§ ASSIGNMENT: The answer should hold only the lines from the beginning of the material through the one with "Apply suggestions from code review", reproduced exactly and without pictures.

§ AVAILABLE DATA:
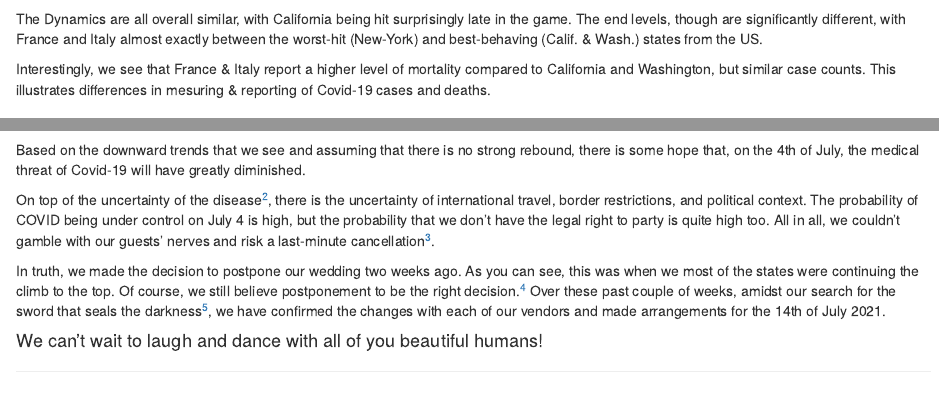
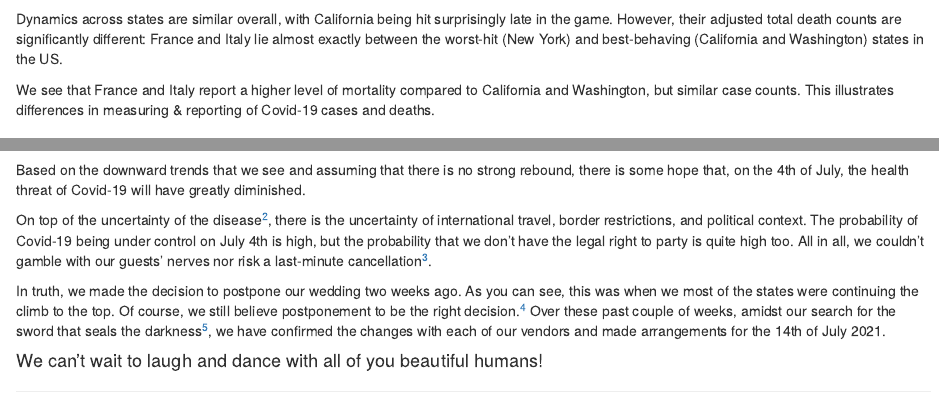
Before and after one commit to antoine-lizee/covid, an R Markdown document (wedding_covid_numbers.Rmd): the page in a window 1100 px wide, from 1320 px down, and a second part further down, joined at a grey line. Rendered offline with R 4.5, knitr and Pandoc, with nearby package versions; some code elsewhere in the file could not run offline.

Commit message:
Apply suggestions from code review
Co-authored-by: ifeldhaus <ifeldhaus@users.noreply.github.com>

````diff
--- a/wedding_covid_numbers.Rmd
+++ b/wedding_covid_numbers.Rmd
@@ -80,9 +80,9 @@ California and Washington appear to be hanging out in a plateau, while Italy and
 us_eu_deaths
 ```
 
-The Dynamics are all overall similar, with California being hit surprisingly late in the game. The end levels, though are significantly different, with France and Italy almost exactly between the worst-hit (New-York) and best-behaving (Calif. & Wash.) states from the US.
+Dynamics across states are similar overall, with California being hit surprisingly late in the game. However, their adjusted total death counts are significantly different: France and Italy lie almost exactly between the worst-hit (New York) and best-behaving (California and Washington) states in the US.
 
-Interestingly, we see that France & Italy report a higher level of mortality compared to California and Washington, but similar case counts. This illustrates differences in mesuring & reporting of Covid-19 cases and deaths.
+We see that France and Italy report a higher level of mortality compared to California and Washington, but similar case counts. This illustrates differences in measuring & reporting of Covid-19 cases and deaths.
 
 ### So what?
 
@@ -90,9 +90,9 @@ Interestingly, we see that France & Italy report a higher level of mortality com
 us_eu_mortality
 ```
 
-Based on the downward trends that we see and assuming that there is no strong rebound, there is some hope that, on the 4th of July, the medical threat of Covid-19 will have greatly diminished.
+Based on the downward trends that we see and assuming that there is no strong rebound, there is some hope that, on the 4th of July, the health threat of Covid-19 will have greatly diminished.
 
-On top of the uncertainty of the disease[^3], there is the uncertainty of international travel, border restrictions, and political context. The probability of COVID being under control on July 4 is high, but the probability that we don't have the legal right to party is quite high too. All in all, we couldn't gamble with our guests' nerves and risk a last-minute cancellation[^2].
+On top of the uncertainty of the disease[^3], there is the uncertainty of international travel, border restrictions, and political context. The probability of Covid-19 being under control on July 4th is high, but the probability that we don't have the legal right to party is quite high too. All in all, we couldn't gamble with our guests' nerves nor risk a last-minute cancellation[^2].
 
 In truth, we made the decision to postpone our wedding two weeks ago. As you can see, this was when we most of the states were continuing the climb to the top. Of course, we still believe postponement to be the right decision.[^4] Over these past couple of weeks, amidst our search for the sword that seals the darkness[^5], we have confirmed the changes with each of our vendors and made arrangements for the 14th of July 2021.
 
````
Also changed, not shown: wedding_covid_numbers.Rmd (4 more changed lines).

§ OUTPUT:
Before and after one commit to antoine-lizee/covid, an R Markdown document (wedding_covid_numbers.Rmd): the page in a window 1100 px wide, from 1320 px down, and a second part further down, joined at a grey line. Rendered offline with R 4.5, knitr and Pandoc, with nearby package versions; some code elsewhere in the file could not run offline.

Commit message:
Apply suggestions from code review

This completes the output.